I am no stranger to backing anything on Kickstarter. Honestly, beyond the games, it is the quirkier products that people pitch there that really get my attention. As someone always on the hunt for the next ‘upgrade’, I love seeing new uses for things to improve my life. That’s why when I decided to cruise their website for cooking-related projects, I just had to back Kraut Source.
Okay, hear me out: I have never fermented anything and I barely eat sauerkraut. I don’t hate it, mind you, I just rarely think about throwing it on, well, anything. The same goes for pretty much every other kind of fermented food.
Why then would I want to back something like this? For starters, it is yet another innovation built atop the ever-present, ever-adorable mason jar. Seriously, you screw this device onto any wide-mouth jar and bam you are on your way to fermenting whatever you can stuff in that jar (hint, it’s usually a lot).
Maybe it’s the nerd in me but I adore modular technology. I love the idea of having something that I can add to/subtract from/reuse for x, etc. I built my first computer many years ago and I have been adding to and subtracting from it ever since. Sure, my computer tower is old, ugly, beat-up, and no longer contains the Windows Vista that it proudly has advertised on its side, but who cares when it works with brand new parts?
That’s always my biggest pet peeve with Kitchen-related anything. Most gizmos and gadgets are designed with singular purposes; sometimes, they don’t even justify their existence by doing that singular task that much more expediently than say a little added elbow grease and a fork. I wish I had the television show kitchen with the infinite room for infinite gadgets all stored in easy-to-access places that somehow never leave them dusty, but that’s a myth: most of us are cooking out of our closets.
Plus, I’d be lying if I said I wasn’t one of those people utterly charmed by the average mason jar. They are just versatile, affordable, and nostalgic all at once. I am not one of those oddballs that uses them for mugs, but I do prefer them to stacks of plastic with tops I can never locate.
Moving on, there is also the experimental side of cooking that real foodies and hobby chefs know oh so well. Especially when it comes to a new technique of cooking or preparation, I get giddy inside and want to try it immediately. Will I be fermenting everything for a solid month while I learn what works for me and what doesn’t? Yes! Is that more exciting than Christmas? Yeah, kind of. Am I really worried that it is all going to be a super gross waste of time?
If you’d like to learn more or become a backer yourself, there are still a couple of weeks left on the Kickstarter Campaign.
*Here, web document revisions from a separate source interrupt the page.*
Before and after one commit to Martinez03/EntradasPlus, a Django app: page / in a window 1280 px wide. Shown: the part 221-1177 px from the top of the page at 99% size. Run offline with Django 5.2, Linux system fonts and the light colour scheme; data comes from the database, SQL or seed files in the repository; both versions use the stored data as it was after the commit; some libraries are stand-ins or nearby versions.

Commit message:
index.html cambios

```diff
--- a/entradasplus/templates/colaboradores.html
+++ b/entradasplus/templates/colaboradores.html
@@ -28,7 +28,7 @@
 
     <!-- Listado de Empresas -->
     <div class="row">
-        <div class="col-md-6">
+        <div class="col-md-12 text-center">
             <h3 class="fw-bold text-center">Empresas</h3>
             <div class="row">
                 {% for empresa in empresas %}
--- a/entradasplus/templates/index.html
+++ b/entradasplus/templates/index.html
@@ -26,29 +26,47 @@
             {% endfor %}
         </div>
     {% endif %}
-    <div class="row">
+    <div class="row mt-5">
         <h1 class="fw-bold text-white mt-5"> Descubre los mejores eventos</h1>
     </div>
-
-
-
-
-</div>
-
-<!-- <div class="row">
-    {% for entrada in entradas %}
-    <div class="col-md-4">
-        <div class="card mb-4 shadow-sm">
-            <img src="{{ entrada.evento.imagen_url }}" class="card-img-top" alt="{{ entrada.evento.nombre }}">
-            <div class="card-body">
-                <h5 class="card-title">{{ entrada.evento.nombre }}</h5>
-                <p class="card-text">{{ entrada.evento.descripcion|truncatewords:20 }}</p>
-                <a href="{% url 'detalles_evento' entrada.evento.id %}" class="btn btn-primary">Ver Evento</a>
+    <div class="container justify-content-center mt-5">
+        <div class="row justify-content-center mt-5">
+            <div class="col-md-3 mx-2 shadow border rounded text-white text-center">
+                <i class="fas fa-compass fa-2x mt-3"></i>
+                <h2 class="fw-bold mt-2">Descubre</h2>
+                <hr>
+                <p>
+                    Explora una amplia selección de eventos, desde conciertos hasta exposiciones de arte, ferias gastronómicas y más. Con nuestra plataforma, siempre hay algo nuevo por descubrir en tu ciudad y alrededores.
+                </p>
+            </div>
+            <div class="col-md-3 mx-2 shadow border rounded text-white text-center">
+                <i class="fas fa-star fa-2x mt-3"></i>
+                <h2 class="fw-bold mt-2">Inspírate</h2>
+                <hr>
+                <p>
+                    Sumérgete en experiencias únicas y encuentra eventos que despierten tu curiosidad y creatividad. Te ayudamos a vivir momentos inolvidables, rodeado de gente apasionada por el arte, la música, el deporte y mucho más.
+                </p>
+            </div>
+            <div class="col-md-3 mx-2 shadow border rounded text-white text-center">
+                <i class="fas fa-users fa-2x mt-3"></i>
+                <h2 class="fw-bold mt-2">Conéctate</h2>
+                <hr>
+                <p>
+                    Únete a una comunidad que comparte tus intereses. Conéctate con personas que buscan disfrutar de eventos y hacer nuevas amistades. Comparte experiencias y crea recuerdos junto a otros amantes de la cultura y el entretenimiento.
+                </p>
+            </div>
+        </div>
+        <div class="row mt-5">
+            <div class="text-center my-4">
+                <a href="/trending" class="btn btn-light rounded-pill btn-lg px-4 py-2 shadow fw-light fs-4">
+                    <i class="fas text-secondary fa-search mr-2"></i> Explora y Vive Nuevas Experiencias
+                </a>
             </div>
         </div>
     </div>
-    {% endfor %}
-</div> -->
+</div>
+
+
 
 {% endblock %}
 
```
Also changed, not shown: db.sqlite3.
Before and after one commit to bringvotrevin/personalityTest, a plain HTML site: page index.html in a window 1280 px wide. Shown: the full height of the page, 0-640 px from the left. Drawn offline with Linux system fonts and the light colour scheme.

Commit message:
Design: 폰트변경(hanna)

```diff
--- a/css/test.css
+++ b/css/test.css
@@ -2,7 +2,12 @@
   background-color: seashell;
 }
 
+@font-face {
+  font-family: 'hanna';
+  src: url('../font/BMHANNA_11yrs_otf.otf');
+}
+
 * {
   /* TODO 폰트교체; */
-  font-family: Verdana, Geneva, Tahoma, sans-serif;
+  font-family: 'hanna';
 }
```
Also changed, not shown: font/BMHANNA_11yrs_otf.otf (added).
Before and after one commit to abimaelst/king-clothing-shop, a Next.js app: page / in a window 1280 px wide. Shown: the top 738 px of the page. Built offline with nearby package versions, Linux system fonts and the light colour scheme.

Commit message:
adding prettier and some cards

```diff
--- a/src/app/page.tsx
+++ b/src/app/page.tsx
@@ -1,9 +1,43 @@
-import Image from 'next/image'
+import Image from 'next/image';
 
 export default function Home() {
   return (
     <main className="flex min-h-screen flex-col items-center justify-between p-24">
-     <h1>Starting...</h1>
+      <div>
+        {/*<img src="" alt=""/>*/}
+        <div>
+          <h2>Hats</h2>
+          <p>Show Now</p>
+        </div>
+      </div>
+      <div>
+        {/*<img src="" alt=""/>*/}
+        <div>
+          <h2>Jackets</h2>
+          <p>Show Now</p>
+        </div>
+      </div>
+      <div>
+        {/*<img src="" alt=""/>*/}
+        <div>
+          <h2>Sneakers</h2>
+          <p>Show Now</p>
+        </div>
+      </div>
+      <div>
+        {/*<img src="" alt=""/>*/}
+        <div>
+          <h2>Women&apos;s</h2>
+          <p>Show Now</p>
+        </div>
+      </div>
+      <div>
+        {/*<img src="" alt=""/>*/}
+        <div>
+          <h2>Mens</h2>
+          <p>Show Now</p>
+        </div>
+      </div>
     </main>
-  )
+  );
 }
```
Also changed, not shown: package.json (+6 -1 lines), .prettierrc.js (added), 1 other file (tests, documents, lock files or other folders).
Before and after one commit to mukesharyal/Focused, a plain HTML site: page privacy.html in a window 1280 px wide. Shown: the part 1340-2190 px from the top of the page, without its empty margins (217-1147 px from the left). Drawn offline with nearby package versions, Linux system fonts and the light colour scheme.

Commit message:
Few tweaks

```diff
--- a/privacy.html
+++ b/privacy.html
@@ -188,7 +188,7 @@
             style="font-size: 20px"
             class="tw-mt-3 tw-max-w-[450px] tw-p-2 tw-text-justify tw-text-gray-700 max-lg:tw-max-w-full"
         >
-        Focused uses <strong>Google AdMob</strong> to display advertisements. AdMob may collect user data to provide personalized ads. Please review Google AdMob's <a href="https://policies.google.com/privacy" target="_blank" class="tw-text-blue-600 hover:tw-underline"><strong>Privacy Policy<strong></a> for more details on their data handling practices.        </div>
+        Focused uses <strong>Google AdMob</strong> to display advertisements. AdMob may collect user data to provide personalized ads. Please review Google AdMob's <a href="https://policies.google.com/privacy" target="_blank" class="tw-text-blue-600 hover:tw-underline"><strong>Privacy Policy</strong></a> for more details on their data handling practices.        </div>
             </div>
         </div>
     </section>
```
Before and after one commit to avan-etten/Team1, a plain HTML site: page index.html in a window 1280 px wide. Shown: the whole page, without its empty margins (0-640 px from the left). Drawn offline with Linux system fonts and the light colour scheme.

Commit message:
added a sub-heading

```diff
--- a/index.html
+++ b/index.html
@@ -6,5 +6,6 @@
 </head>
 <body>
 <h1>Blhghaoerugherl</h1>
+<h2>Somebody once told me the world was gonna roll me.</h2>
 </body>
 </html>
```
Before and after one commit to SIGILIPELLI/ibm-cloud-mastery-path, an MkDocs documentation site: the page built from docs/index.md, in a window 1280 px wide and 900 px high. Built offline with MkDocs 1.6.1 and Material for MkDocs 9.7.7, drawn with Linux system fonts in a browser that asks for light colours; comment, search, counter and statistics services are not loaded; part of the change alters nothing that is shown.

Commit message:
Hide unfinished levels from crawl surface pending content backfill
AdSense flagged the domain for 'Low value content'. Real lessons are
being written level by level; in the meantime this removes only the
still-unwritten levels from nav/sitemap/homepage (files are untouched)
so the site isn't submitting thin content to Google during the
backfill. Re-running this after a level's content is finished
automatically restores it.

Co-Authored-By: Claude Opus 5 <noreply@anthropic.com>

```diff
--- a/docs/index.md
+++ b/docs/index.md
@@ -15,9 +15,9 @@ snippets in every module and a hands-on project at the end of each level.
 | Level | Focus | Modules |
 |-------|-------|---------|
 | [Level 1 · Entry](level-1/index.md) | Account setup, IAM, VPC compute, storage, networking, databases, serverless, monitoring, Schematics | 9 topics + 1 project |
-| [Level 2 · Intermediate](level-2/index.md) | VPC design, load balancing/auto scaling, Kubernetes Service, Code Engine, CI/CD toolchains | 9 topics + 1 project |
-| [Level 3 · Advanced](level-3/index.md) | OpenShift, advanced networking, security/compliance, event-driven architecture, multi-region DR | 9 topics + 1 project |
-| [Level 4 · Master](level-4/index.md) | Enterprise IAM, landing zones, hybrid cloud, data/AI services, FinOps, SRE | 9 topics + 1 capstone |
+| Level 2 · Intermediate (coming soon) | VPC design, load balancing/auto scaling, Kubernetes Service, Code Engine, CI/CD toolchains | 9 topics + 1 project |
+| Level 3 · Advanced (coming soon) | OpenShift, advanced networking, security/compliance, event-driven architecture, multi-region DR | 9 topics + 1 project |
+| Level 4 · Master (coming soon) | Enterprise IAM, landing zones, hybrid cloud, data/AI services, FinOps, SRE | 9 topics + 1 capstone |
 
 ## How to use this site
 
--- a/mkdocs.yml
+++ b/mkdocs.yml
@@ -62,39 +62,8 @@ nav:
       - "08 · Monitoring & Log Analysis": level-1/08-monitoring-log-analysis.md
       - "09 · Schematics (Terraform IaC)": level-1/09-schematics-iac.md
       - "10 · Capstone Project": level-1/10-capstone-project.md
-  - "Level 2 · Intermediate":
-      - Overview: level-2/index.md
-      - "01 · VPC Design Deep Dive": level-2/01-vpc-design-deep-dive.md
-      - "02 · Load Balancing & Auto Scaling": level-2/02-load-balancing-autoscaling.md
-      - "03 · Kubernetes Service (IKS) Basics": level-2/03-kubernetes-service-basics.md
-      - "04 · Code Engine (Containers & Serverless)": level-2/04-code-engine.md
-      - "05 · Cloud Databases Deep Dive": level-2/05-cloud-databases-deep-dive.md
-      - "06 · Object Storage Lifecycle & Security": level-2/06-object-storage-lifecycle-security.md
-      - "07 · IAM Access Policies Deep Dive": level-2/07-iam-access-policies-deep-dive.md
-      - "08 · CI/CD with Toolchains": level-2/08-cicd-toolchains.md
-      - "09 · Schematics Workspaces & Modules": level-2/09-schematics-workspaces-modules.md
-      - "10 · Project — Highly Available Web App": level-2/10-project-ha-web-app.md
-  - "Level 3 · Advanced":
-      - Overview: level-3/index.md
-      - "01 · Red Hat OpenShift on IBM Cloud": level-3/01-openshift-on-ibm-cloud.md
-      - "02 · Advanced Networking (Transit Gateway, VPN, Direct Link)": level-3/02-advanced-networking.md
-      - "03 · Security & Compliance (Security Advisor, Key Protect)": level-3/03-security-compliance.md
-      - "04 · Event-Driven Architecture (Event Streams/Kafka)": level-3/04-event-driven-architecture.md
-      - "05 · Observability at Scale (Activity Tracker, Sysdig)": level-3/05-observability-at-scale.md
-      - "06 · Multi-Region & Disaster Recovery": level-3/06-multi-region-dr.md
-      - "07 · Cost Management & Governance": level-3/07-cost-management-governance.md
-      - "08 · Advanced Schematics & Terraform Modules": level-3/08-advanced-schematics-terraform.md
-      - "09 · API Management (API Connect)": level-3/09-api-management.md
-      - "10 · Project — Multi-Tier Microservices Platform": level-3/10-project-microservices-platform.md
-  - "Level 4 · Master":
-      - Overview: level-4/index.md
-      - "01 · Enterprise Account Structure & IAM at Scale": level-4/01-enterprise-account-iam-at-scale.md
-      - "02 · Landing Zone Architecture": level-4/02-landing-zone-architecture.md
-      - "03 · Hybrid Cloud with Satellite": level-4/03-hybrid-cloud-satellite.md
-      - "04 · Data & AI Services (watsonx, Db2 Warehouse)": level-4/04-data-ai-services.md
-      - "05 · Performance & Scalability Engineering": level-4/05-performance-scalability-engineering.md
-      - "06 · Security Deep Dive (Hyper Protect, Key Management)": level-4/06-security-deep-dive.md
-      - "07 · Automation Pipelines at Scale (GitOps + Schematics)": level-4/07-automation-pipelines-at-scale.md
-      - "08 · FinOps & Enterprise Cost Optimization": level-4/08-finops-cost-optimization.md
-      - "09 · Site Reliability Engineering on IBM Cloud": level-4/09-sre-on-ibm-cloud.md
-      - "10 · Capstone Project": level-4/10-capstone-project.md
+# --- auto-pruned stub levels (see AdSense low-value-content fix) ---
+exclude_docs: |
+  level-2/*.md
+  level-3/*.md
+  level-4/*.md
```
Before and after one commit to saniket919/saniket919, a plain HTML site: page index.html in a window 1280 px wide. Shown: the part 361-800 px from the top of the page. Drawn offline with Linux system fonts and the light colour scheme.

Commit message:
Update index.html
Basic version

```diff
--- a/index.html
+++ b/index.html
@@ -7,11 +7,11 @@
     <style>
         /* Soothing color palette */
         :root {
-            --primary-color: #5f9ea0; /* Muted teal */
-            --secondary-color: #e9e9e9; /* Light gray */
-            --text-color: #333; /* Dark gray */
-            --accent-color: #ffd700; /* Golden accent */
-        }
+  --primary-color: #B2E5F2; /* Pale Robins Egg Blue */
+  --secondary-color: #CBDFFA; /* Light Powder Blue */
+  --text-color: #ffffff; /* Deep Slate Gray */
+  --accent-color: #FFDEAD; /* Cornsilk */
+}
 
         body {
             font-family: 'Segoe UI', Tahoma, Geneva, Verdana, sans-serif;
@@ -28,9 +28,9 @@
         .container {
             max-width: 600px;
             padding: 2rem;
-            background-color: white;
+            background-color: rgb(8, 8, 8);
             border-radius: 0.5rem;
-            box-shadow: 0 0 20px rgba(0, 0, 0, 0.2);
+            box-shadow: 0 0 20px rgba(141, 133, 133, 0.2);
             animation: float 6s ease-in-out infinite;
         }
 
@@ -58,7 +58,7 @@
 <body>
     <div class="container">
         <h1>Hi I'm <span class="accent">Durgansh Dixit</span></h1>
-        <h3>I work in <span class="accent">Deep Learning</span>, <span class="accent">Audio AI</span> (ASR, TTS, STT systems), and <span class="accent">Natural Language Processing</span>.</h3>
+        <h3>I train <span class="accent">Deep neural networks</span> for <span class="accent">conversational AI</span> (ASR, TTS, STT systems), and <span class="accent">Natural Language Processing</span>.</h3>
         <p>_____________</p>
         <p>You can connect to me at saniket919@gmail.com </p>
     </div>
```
The project asked for $35,000 and it is currently at $100,000+.
I backed the most basic kit still available, which is only setting me back $30 and plans to ship in November of this year.
While you are at it, sharing some of your favorite fermented foods/recipes/stories in the comments below! I’d love to hear what you all like and get started on ideas for what I will be making.
C. T. Murphy can more regularly be found over at his blog, Murf Versus. You can also find him on Twitter, where he is frequently at his weirdest. His favorite food is Thai, though his roots are in Soul Food, and he only ever cooks Tex-Mex. He’s a strange fellow.